-- Information supplied follows --

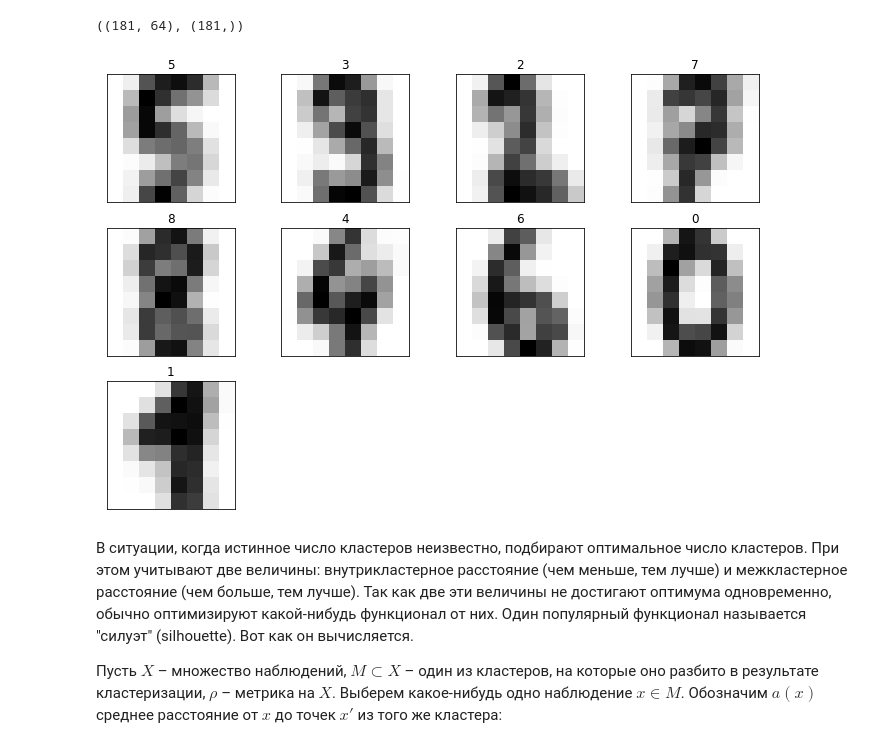
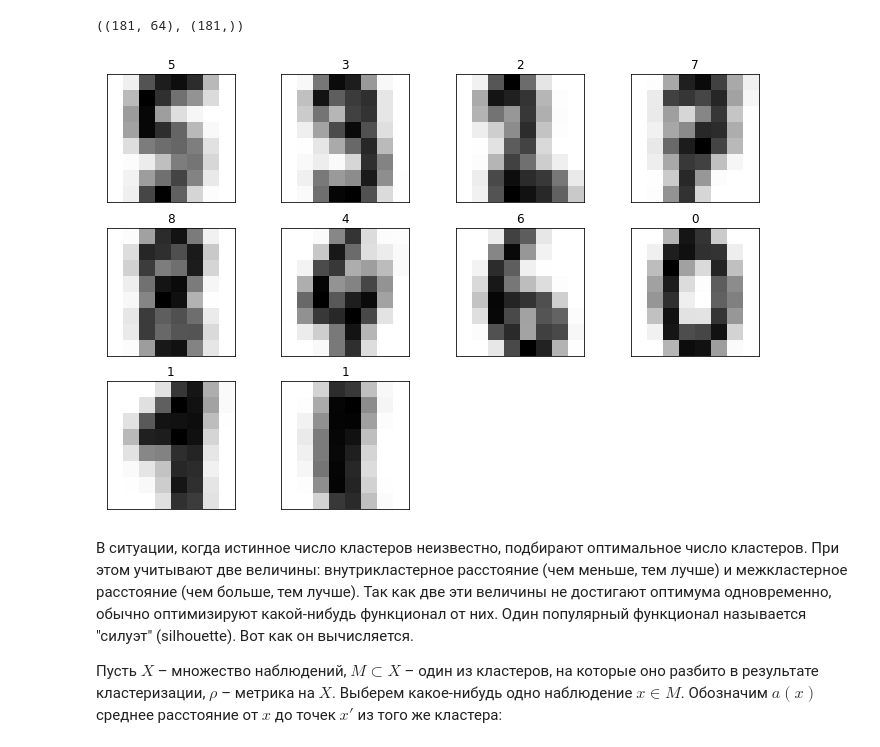
Before and after one commit to MitrofanovDmitry/study, a Jupyter notebook: practice/59 clustering/clustering.ipynb, the cells around one changed output. Saved outputs shown, nothing was run; the diff lists cells and outputs as text; code cells hidden in the pictures.

```diff
--- a/practice/59 clustering/clustering.ipynb
+++ b/practice/59 clustering/clustering.ipynb
@@ -97,16 +97,16 @@ X[clusters == 0].shape, y[clusters == 0].shape
 # %%
 fig, axes = plt.subplots(3, 4, figsize=(12,8))
 
-for c, ax in enumerate(axes.flat[:-3]):
+for c, ax in enumerate(axes.flat[:-2]):
     counts = np.bincount(y[clusters == c])
     digit = np.argmax(counts) # most common
     ax.set(title=digit, xticks=[], yticks=[])
     x_center = X[clusters == c].mean(axis=0)
     ax.imshow((16-x_center).reshape((8,8)), cmap='gray')
 
-for ax in axes.flat[-3:]: fig.delaxes(ax)
+for ax in axes.flat[-2:]: fig.delaxes(ax)
 # %% [output]
-[figure, old version]
+[figure, new version]
 # %% [markdown]
 В ситуации, когда истинное число кластеров неизвестно, подбирают оптимальное число кластеров. При этом учитывают две величины: внутрикластерное расстояние (чем меньше, тем лучше) и межкластерное расстояние (чем больше, тем лучше). Так как две эти величины не достигают оптимума одновременно, обычно оптимизируют какой-нибудь функционал от них. Один популярный функционал называется "силуэт" (silhouette). Вот как он вычисляется.
 
```
Also changed, not shown: parts of 8 cells of this notebook.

-- Information supplied concluded --

■ **Work request**
Return the data above unchanged. Pictures are not part of the copy.

■ **Your solution**
Before and after one commit to MitrofanovDmitry/study, a Jupyter notebook: practice/59 clustering/clustering.ipynb, the cells around one changed output. Saved outputs shown, nothing was run; the diff lists cells and outputs as text; code cells hidden in the pictures.

```diff
--- a/practice/59 clustering/clustering.ipynb
+++ b/practice/59 clustering/clustering.ipynb
@@ -97,16 +97,16 @@ X[clusters == 0].shape, y[clusters == 0].shape
 # %%
 fig, axes = plt.subplots(3, 4, figsize=(12,8))
 
-for c, ax in enumerate(axes.flat[:-3]):
+for c, ax in enumerate(axes.flat[:-2]):
     counts = np.bincount(y[clusters == c])
     digit = np.argmax(counts) # most common
     ax.set(title=digit, xticks=[], yticks=[])
     x_center = X[clusters == c].mean(axis=0)
     ax.imshow((16-x_center).reshape((8,8)), cmap='gray')
 
-for ax in axes.flat[-3:]: fig.delaxes(ax)
+for ax in axes.flat[-2:]: fig.delaxes(ax)
 # %% [output]
-[figure, old version]
+[figure, new version]
 # %% [markdown]
 В ситуации, когда истинное число кластеров неизвестно, подбирают оптимальное число кластеров. При этом учитывают две величины: внутрикластерное расстояние (чем меньше, тем лучше) и межкластерное расстояние (чем больше, тем лучше). Так как две эти величины не достигают оптимума одновременно, обычно оптимизируют какой-нибудь функционал от них. Один популярный функционал называется "силуэт" (silhouette). Вот как он вычисляется.
 
```
Also changed, not shown: parts of 8 cells of this notebook.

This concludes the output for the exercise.